One common complaint is that drivers leave packages in lobbies, or sometimes even outside of an apartment complex just a couple of feet away from the street. This leaves the packages more susceptible to being stolen or damaged due to inclement weather. It turns out, however, that drivers are rarely given codes/keys to access buildings.
In 2015, a former LaserShip driver gave a lot of insight through a Reddit Ask Me Anything thread. The driver addresses some of the most common complaints and concerns when it comes to their deliveries. Another accusation is that drivers steal packages. While there?s no way to prove the level of truth to this, it may not happen as frequently as people think. As stated before, drivers are paid per each package delivered. While the intention is for drivers to deliver as many packages as possible within a day, it can also breed laziness.
Theoretically, a driver can claim a product as ?delivered? even if it isn?t. I know from experience that an order I was expecting to come one day was marked as ?delivered?, but there was nothing at my doorstep. I feared that my packages were stolen when, in actuality, my delivery wasn?t going to come until the day after. According to this LaserShip delivery driver, little to no repercussions take place when they don?t deliver (other than not getting paid). Unless it is reported, the likelihood of there being real repercussions for a driver that inflicts damage to a package is pretty low as well.
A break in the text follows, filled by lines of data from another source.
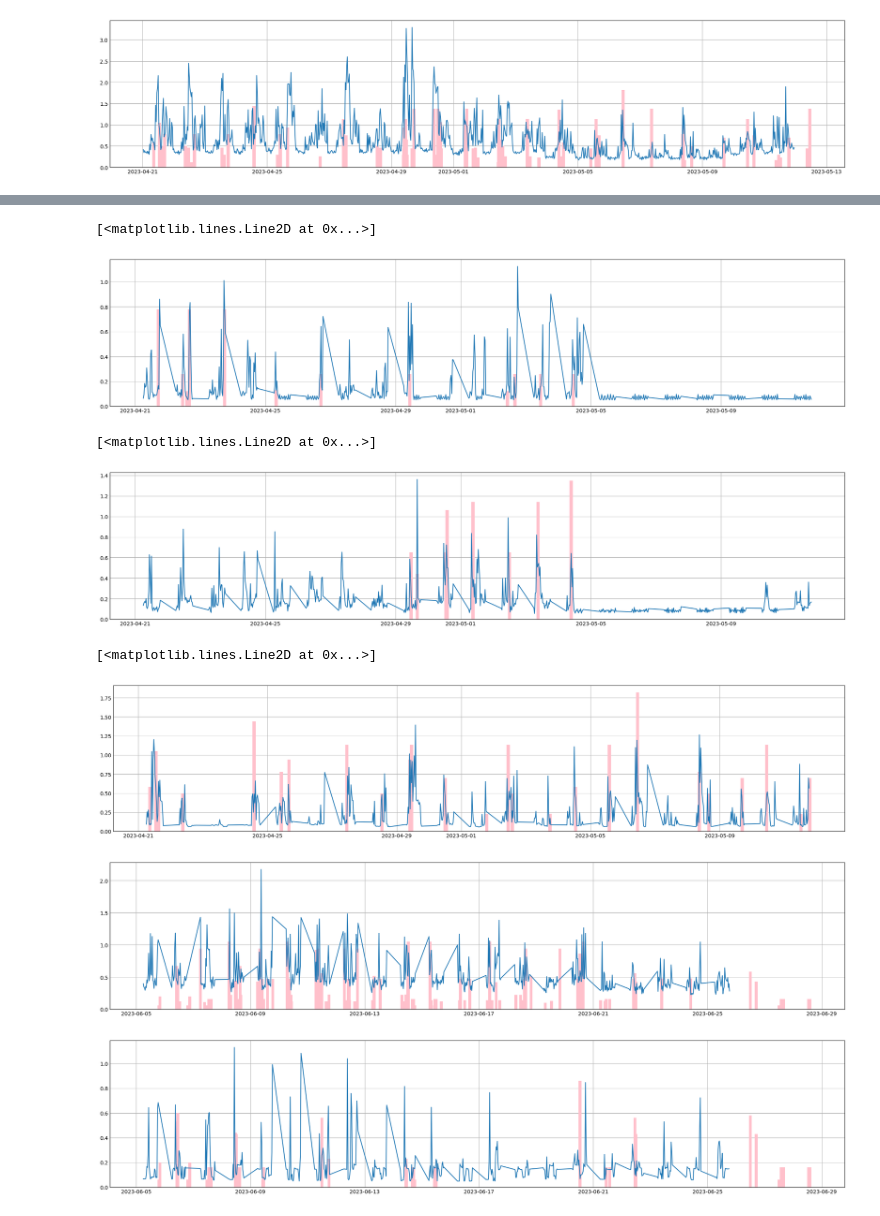
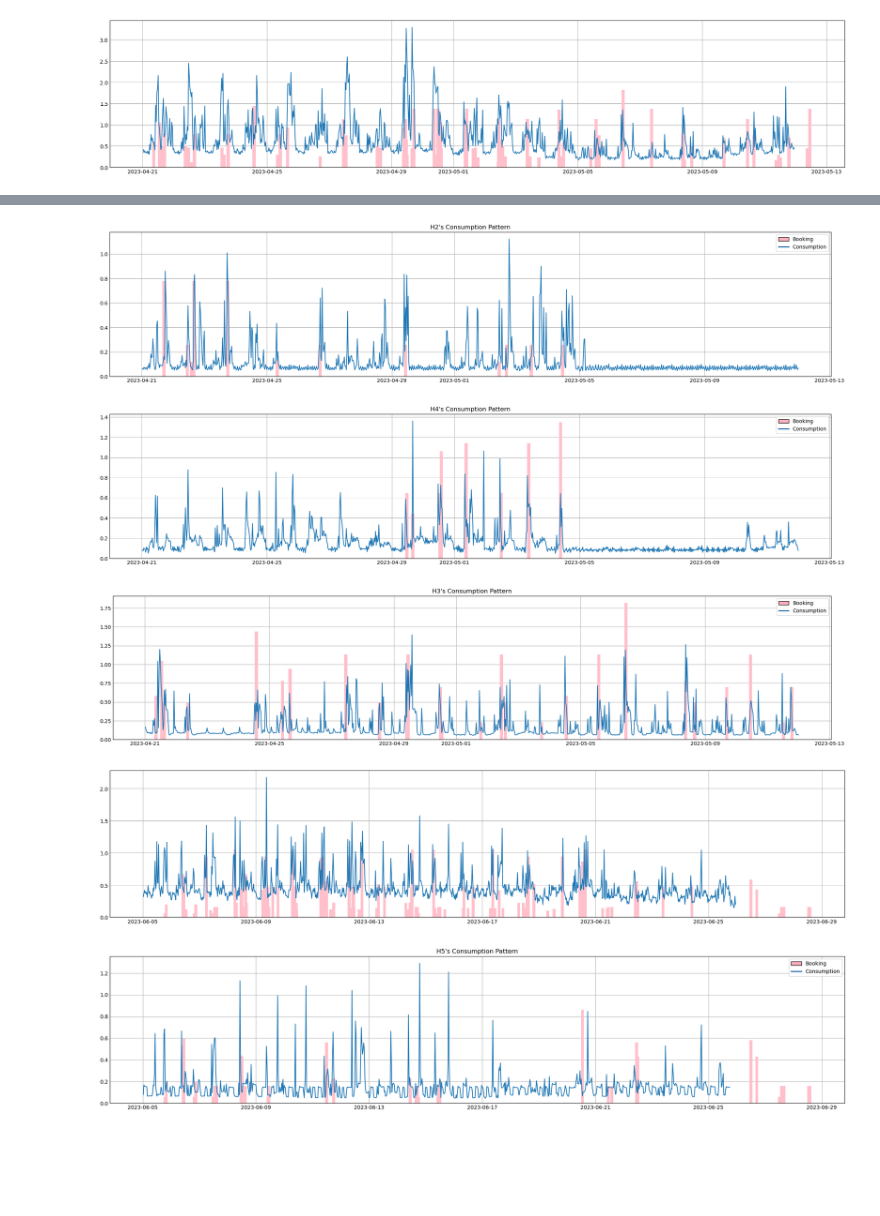
Before and after one commit to SoniaNkt/SolarCoordinationAnalysis, a Jupyter notebook: Consumption Analysis.ipynb, the cells around one changed output, grey strips where cells are left out. Saved outputs shown, nothing was run; the diff lists cells and outputs as text; code cells hidden in the pictures; blank space fills up the shorter version.

```diff
--- a/Consumption Analysis.ipynb
+++ b/Consumption Analysis.ipynb
@@ -7,7 +9,7 @@ import pytz
 plt.style.use('_mpl-gallery')
 # %%
-daylightStart = datetime.datetime(2023,4,21,5,0,0,0,tzinfo=pytz.timezone('UTC'))
-daylightEnd = datetime.datetime(2023,4,21,19,0,0,0,tzinfo=pytz.timezone('UTC'))
+# daylightStart = datetime.datetime(2023,4,21,5,0,0,0,tzinfo=pytz.timezone('UTC'))
+# daylightEnd = datetime.datetime(2023,4,21,19,0,0,0,tzinfo=pytz.timezone('UTC'))
 # %%
 # Group 1
 
@@ -142,22 +110,36 @@ See the caveats in the documentation: https://pandas.pydata.org/pandas-docs/stab
 # %%
 bookings103Julie = g1Bookings.loc[g1Bookings['user']==12]
-
-# display(bookings103Julie)
 
 fig1, ax = plt.subplots( figsize=(20, 4))
 ax.bar(bookings103Julie['start'],bookings103Julie['consumption'],color='pink',width=0.1)
 ax.plot(consumption103Julie_coordination['time'],consumption103Julie_coordination['value'])
+
+ax.set_title("H2's Consumption Pattern")
+handles = [Rectangle((0, 0), 1, 1, color="#fdb0bf", ec="k"),
+           Line2D([0, 1], [0.5, 0.5], color="#1b62a5", lw=2)]
+labels = ["Booking", "Consumption"]
+plt.legend(handles, labels)
+
+plt.savefig('H2_consumption.png', dpi=300, bbox_inches='tight')
+plt.show()
 # %% [output]
-[<matplotlib.lines.Line2D at 0x...>]
-[figure, old version]
+[figure, new version]
 # %%
 bookings106Sian = g1Bookings.loc[g1Bookings['user']==13]
 fig1, ax = plt.subplots( figsize=(20, 4))
 ax.bar(bookings106Sian['start'],bookings106Sian['consumption'],color='pink',width=0.1)
 plt.plot(consumption106Sian_coordination['time'],consumption106Sian_coordination['value'])
+
+ax.set_title("H4's Consumption Pattern")
+handles = [Rectangle((0, 0), 1, 1, color="#fdb0bf", ec="k"),
+           Line2D([0, 1], [0.5, 0.5], color="#1b62a5", lw=2)]
+labels = ["Booking", "Consumption"]
+plt.legend(handles, labels)
+
+plt.savefig('H4_consumption.png', dpi=300, bbox_inches='tight')
+plt.show()
 # %% [output]
-[<matplotlib.lines.Line2D at 0x...>]
-[figure, old version]
+[figure, new version]
 # %%
 bookings105Pete = g1Bookings.loc[g1Bookings['user']==10]
 fig1, ax = plt.subplots( figsize=(20, 4))
@@ -165,9 +147,17 @@ fig1, ax = plt.subplots( figsize=(20, 4))
 plt.figure(1, figsize=(20, 4)) # Figure size in inches (size_x, size_y)
 ax.bar(bookings105Pete['start'],bookings105Pete['consumption'],color='pink',width=0.1)
 plt.plot(consumption105Pete_coordination['time'],consumption105Pete_coordination['value'])
+
+ax.set_title("H3's Consumption Pattern")
+handles = [Rectangle((0, 0), 1, 1, color="#fdb0bf", ec="k"),
+           Line2D([0, 1], [0.5, 0.5], color="#1b62a5", lw=2)]
+labels = ["Booking", "Consumption"]
+plt.legend(handles, labels)
+
+plt.savefig('H3_consumption.png', dpi=300, bbox_inches='tight')
+plt.show()
 # %% [output]
-[<matplotlib.lines.Line2D at 0x...>]
-[figure, old version]
+[figure, new version]
 # %%
 # Group 2
 
@@ -247,16 +237,24 @@ ax.bar(g2Bookings['start'],g2Bookings['consumption'],color='pink',width=0.1)
 ax.plot(group_two_consumption_coordination['time'],group_two_consumption_coordination['value'])
 plt.show()
 # %% [output]
-[figure, old version]
+[figure, new version]
 # %%
 g2Bookings = g2Bookings.sort_values(by='start')
 bookings103Jo = g2Bookings.loc[g2Bookings['user']==17]
 fig1, ax = plt.subplots( figsize=(20, 4))
 ax.bar(bookings103Jo['start'],bookings103Jo['consumption'],color='pink',width=0.1)
 ax.plot(consumption103Jo_coordination['time'],consumption103Jo_coordination['value'])
+
+ax.set_title("H5's Consumption Pattern")
+handles = [Rectangle((0, 0), 1, 1, color="#fdb0bf", ec="k"),
+           Line2D([0, 1], [0.5, 0.5], color="#1b62a5", lw=2)]
+labels = ["Booking", "Consumption"]
+plt.legend(handles, labels)
+
+plt.savefig('H5_consumption.png', dpi=300, bbox_inches='tight')
 plt.show()
 # %% [output]
-[figure, old version]
+[figure, new version]
 # %%
 g2Bookings = g2Bookings.sort_values(by='start')
 bookings105James = g2Bookings.loc[g2Bookings['user']==16]
```
Also changed, not shown: parts of 14 cells of this notebook.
Really, there is no excuse for the careless handling of people?s packages. Nor is it right for people to pay additional money for expedited shipping only for their packages to be delayed an additional few days or weeks.
Companies Won?t ?Just Stop? working with LaserShip
Despite what all of these people complaining on Twitter may believe, simply begging a company to stop using LaserShip isn?t effective.
Even in some of the complaints I?ve read, people don?t say they?ll stop shopping at the company. The phrases usually say something like ?I?ll only shop in-store from now on!? or ?This happens every time I order from you; you always use LaserShip!? The ongoing narrative isn?t that people are unsubscribing or no longer consuming from that company, they are either going to opt for a different shipping standard or just only shop in-store. In other words, not much harm is done to the company in question.
It takes a lot to create a significant change in how a company conducts business, and threatening to cut off service isn?t one of them. Especially if it is not even done on a massive scale.
LaserShip doesn?t escape all of the blame, but it does seem odd that a company is expected to handle some of the most difficult aspects of delivery while simultaneously being the least capable. As stated in this article, realistically no one can keep up with the demands of Amazon, and the expectations that Amazon has created in its customers.
On any given day, LaserShip will mess up just a little. However, now that the holiday season is upon us, these folks are getting worked to the max. Even more established companies like FedEx and UPS struggle to get orders through to customers on time during the holiday season, so I can?t imagine the hustle and bustle going on with LaserShip carriers and the facilities.
LaserShip has been seemingly making more efforts to combat their issues such as updating their mapping system and requiring carriers to take photos of their deliveries (though I assume this photo would go to the Lasership facility, as I have yet to encounter one with a confirmation of delivery). We can only hope things can get better for this company that has barely pulled off a C- rating with the Better Busines Bureau.
Merry Christmas to all, and to all hopefully undamaged items!